=== Section Start ===

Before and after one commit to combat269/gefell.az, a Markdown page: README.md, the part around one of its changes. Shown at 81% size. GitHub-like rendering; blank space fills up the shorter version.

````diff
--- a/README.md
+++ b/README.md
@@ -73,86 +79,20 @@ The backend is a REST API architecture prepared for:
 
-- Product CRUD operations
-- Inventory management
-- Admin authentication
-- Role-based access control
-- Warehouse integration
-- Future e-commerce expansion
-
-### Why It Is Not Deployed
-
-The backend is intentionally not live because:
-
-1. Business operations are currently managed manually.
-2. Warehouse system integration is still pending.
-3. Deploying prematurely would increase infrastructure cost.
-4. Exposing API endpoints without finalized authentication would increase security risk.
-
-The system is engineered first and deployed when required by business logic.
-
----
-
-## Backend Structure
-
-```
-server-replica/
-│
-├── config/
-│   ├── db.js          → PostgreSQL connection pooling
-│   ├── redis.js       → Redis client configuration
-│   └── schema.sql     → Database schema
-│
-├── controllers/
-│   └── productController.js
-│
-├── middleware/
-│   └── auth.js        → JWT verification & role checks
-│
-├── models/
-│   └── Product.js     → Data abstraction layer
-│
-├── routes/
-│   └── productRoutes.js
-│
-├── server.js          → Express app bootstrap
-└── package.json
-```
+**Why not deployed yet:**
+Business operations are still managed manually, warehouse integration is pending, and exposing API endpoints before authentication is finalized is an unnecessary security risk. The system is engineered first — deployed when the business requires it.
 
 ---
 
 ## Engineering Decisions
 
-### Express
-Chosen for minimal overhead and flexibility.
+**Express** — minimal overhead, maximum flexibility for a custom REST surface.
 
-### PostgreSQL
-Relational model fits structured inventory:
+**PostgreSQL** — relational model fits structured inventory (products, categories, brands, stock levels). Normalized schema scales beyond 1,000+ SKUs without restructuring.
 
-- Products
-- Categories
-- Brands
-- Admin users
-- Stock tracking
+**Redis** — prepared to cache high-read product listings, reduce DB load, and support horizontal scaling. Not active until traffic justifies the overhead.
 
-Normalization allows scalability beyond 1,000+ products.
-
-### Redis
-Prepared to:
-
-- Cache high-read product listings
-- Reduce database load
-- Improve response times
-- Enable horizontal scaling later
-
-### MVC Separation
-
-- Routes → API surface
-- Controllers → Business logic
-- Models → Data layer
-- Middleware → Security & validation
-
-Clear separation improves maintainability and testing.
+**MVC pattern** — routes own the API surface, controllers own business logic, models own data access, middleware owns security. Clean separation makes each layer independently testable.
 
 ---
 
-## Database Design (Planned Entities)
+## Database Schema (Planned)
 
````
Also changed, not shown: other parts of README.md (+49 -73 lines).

=== Section End ===
=== Section Start ===

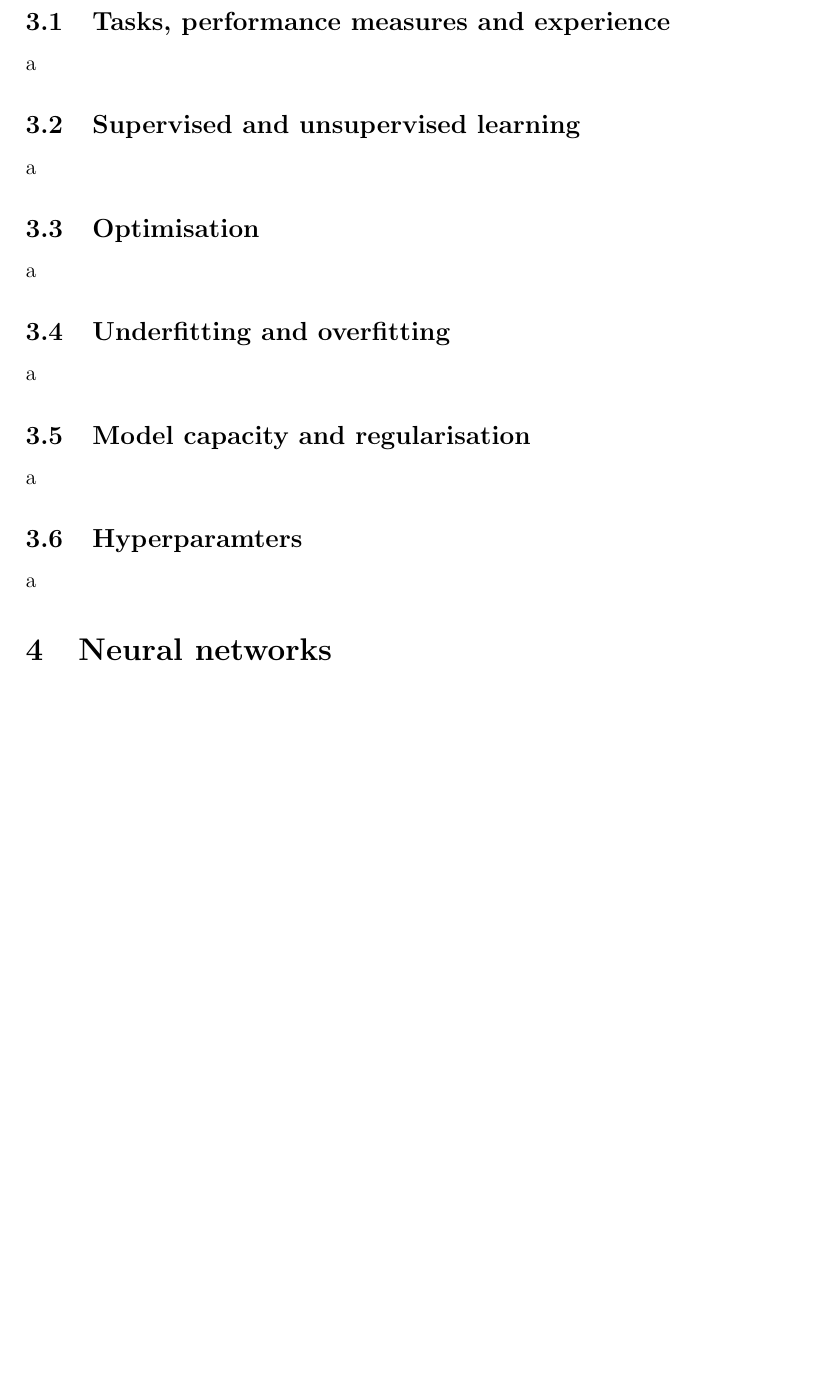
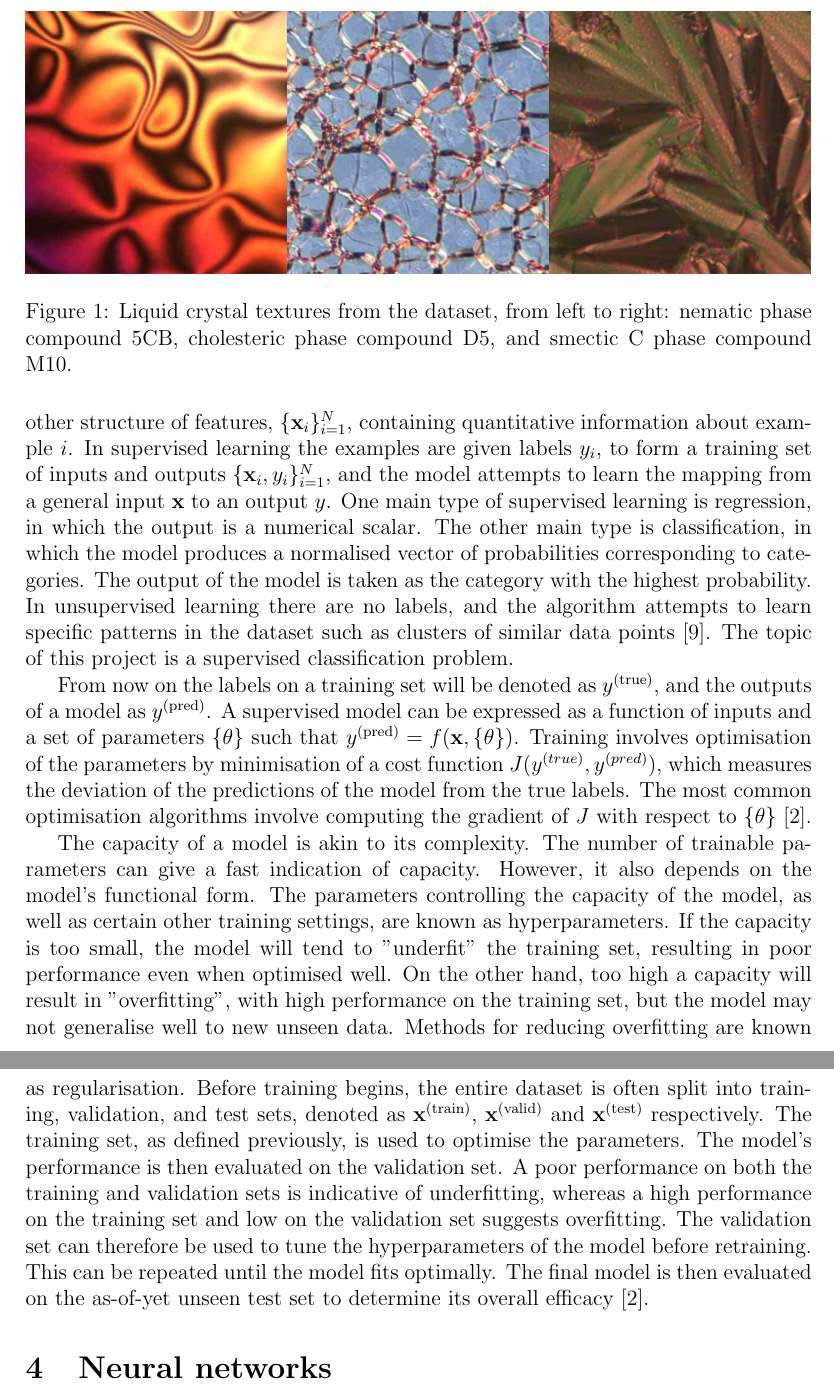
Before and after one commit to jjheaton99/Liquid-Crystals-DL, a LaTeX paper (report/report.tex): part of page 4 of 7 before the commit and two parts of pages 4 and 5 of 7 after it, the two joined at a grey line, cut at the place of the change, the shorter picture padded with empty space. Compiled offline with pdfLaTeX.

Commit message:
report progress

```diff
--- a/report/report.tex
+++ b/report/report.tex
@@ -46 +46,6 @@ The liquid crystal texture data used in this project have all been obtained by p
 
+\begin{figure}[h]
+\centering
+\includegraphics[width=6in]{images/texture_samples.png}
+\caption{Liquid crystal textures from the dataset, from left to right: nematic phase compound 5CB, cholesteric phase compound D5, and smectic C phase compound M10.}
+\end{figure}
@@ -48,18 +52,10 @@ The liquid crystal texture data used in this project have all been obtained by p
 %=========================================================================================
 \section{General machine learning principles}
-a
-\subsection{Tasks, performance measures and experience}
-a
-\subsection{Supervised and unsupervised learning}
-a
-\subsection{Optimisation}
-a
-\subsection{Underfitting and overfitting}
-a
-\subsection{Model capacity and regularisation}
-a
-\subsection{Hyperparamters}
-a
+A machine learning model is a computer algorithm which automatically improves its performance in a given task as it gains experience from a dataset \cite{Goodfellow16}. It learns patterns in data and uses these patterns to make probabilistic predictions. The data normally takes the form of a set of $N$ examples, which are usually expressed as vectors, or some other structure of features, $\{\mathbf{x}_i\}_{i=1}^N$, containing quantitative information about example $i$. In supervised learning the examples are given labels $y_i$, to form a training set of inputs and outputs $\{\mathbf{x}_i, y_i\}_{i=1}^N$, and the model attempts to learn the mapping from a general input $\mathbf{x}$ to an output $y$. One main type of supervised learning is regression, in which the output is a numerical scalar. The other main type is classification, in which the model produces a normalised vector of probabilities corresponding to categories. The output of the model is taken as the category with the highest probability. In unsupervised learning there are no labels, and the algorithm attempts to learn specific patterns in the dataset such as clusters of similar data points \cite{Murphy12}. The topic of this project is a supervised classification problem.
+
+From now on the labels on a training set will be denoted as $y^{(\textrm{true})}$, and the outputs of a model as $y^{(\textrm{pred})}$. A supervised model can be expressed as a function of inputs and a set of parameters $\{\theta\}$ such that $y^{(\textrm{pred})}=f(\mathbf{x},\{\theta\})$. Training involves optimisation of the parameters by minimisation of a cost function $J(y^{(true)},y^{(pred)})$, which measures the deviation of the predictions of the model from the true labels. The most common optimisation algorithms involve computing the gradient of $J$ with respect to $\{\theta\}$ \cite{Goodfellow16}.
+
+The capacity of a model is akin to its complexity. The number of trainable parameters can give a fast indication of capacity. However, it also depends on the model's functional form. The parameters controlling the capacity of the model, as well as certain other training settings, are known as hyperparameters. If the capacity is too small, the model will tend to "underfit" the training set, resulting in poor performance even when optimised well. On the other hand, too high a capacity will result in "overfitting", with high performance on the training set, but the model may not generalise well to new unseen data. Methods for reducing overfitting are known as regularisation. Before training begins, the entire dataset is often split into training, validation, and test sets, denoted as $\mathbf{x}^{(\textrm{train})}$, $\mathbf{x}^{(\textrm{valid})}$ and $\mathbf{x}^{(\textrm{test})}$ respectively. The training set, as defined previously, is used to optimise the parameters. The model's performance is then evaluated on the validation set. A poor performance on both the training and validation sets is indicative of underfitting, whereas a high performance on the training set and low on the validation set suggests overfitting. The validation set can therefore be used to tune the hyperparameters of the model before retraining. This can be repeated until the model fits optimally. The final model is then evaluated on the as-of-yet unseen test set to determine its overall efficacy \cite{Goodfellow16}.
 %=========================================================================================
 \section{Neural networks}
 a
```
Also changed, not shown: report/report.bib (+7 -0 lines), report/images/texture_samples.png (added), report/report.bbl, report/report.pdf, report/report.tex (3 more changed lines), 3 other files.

=== Section End ===

Exercise requirements » Show every line from the entries above in which "subsection" appears.

Final answer »
-\subsection{Tasks, performance measures and experience}
-\subsection{Supervised and unsupervised learning}
-\subsection{Optimisation}
-\subsection{Underfitting and overfitting}
-\subsection{Model capacity and regularisation}
-\subsection{Hyperparamters}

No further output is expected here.